▸ Action item
Among the lines below, copy exactly those from the one with "Add containers,text, links, and" through the one with "Also changed, not", counting both ends.

=== Records provided ===

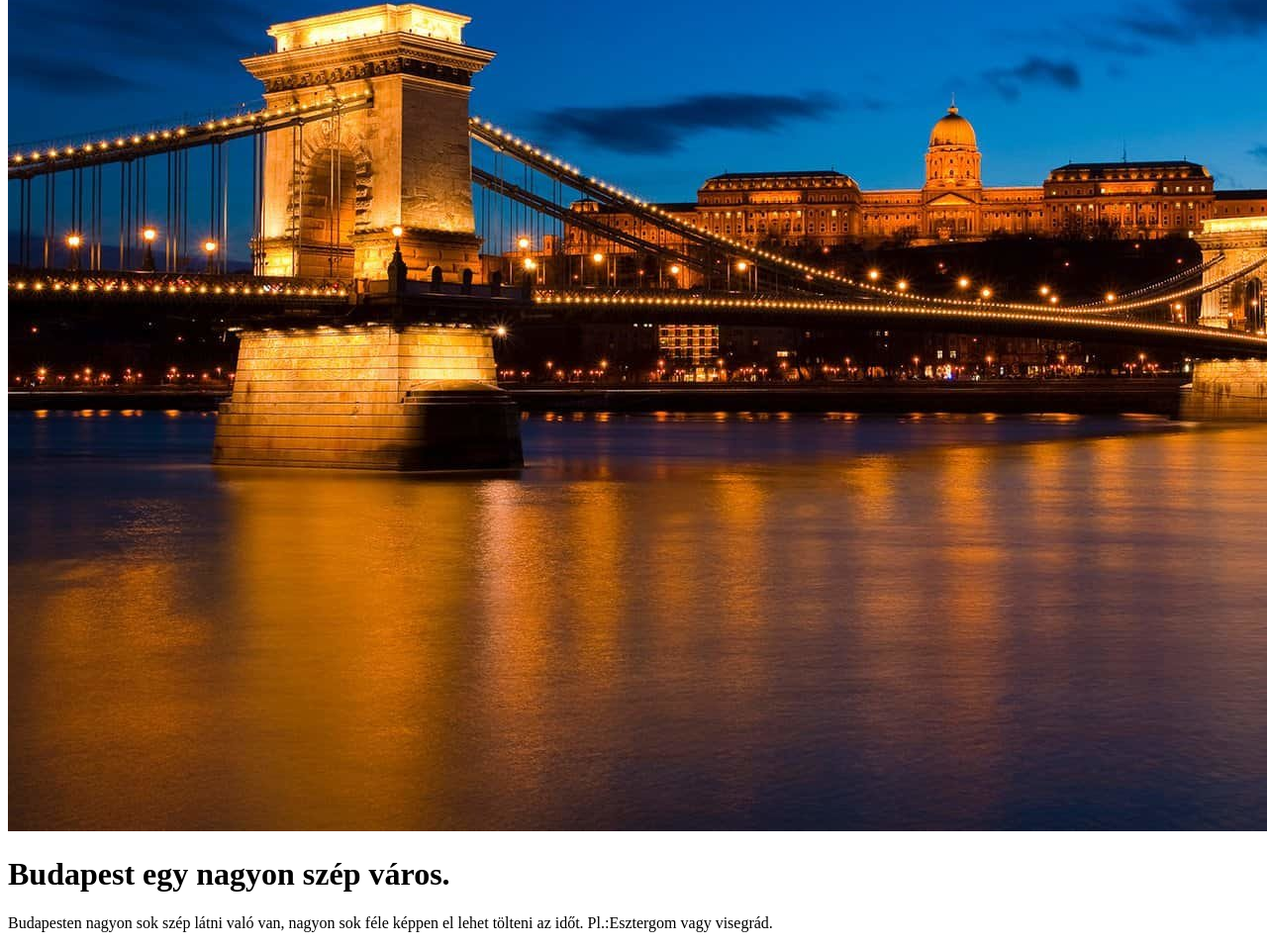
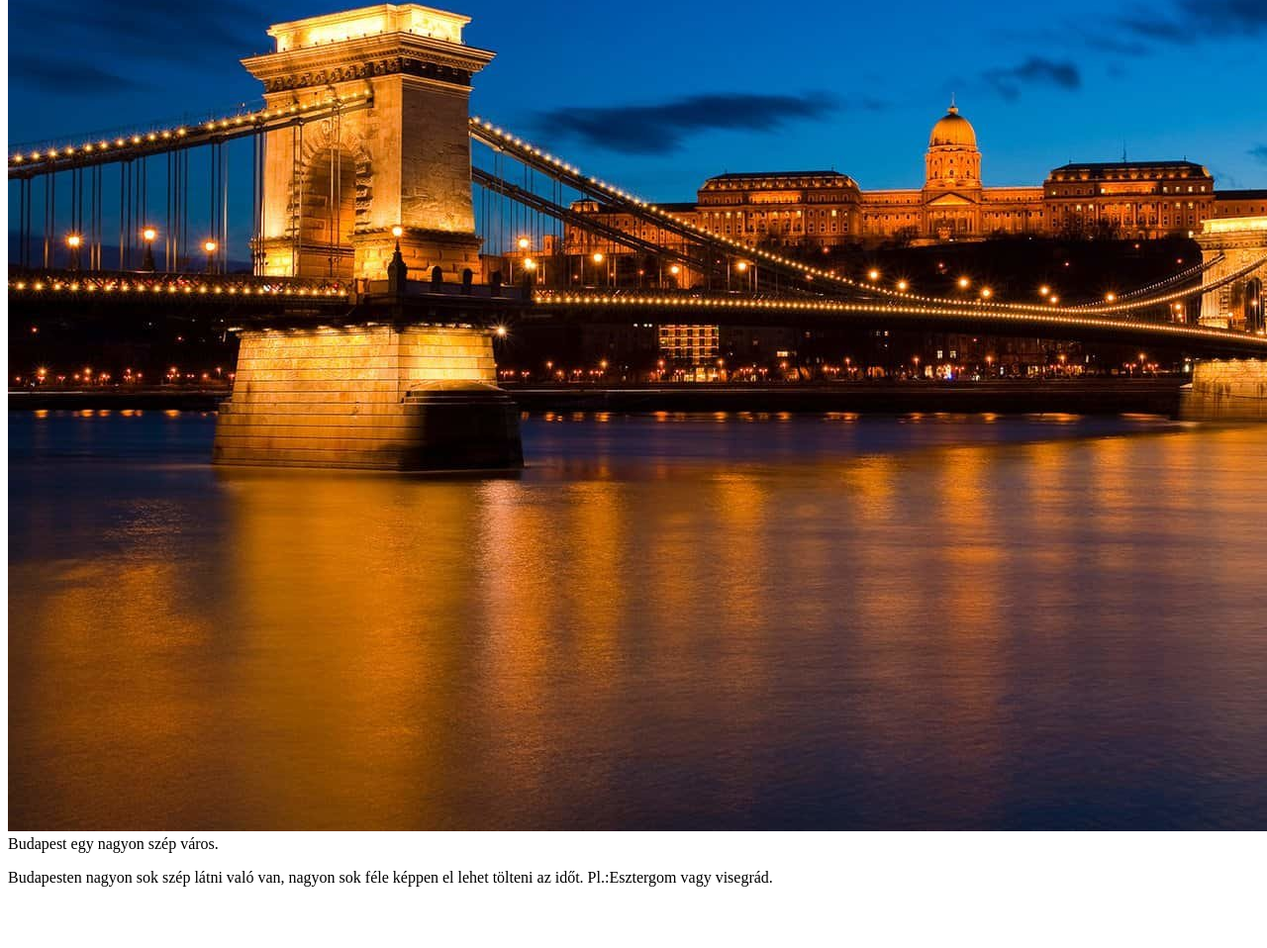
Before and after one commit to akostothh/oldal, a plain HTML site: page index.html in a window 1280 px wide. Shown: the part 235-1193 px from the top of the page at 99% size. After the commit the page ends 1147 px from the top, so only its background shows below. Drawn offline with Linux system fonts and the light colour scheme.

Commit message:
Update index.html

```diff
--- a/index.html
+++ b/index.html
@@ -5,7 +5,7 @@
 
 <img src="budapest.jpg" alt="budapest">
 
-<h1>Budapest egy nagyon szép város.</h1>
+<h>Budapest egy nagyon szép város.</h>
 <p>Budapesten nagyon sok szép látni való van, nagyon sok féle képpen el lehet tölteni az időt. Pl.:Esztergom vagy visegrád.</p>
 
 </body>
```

===
=== Records provided ===

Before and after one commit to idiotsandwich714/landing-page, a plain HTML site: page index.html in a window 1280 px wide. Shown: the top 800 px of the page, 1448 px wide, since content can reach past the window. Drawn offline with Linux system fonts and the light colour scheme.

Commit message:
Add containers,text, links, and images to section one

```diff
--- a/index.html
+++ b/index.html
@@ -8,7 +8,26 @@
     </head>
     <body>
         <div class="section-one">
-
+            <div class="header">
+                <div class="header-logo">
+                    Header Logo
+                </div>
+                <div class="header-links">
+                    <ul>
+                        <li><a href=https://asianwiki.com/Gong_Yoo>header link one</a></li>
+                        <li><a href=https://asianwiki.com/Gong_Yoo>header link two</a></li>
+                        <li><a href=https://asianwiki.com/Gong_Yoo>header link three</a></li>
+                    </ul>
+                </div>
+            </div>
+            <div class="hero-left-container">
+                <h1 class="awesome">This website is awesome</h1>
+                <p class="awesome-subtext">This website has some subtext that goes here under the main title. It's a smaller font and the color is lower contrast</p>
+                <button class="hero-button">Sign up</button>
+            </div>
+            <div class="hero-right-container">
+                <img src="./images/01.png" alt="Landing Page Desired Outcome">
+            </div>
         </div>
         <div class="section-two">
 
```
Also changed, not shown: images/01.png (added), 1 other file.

===

▸ Solution to the exercise
Add containers,text, links, and images to section one

```diff
--- a/index.html
+++ b/index.html
@@ -8,7 +8,26 @@
     </head>
     <body>
         <div class="section-one">
-
+            <div class="header">
+                <div class="header-logo">
+                    Header Logo
+                </div>
+                <div class="header-links">
+                    <ul>
+                        <li><a href=https://asianwiki.com/Gong_Yoo>header link one</a></li>
+                        <li><a href=https://asianwiki.com/Gong_Yoo>header link two</a></li>
+                        <li><a href=https://asianwiki.com/Gong_Yoo>header link three</a></li>
+                    </ul>
+                </div>
+            </div>
+            <div class="hero-left-container">
+                <h1 class="awesome">This website is awesome</h1>
+                <p class="awesome-subtext">This website has some subtext that goes here under the main title. It's a smaller font and the color is lower contrast</p>
+                <button class="hero-button">Sign up</button>
+            </div>
+            <div class="hero-right-container">
+                <img src="./images/01.png" alt="Landing Page Desired Outcome">
+            </div>
         </div>
         <div class="section-two">
 
```
Also changed, not shown: images/01.png (added), 1 other file.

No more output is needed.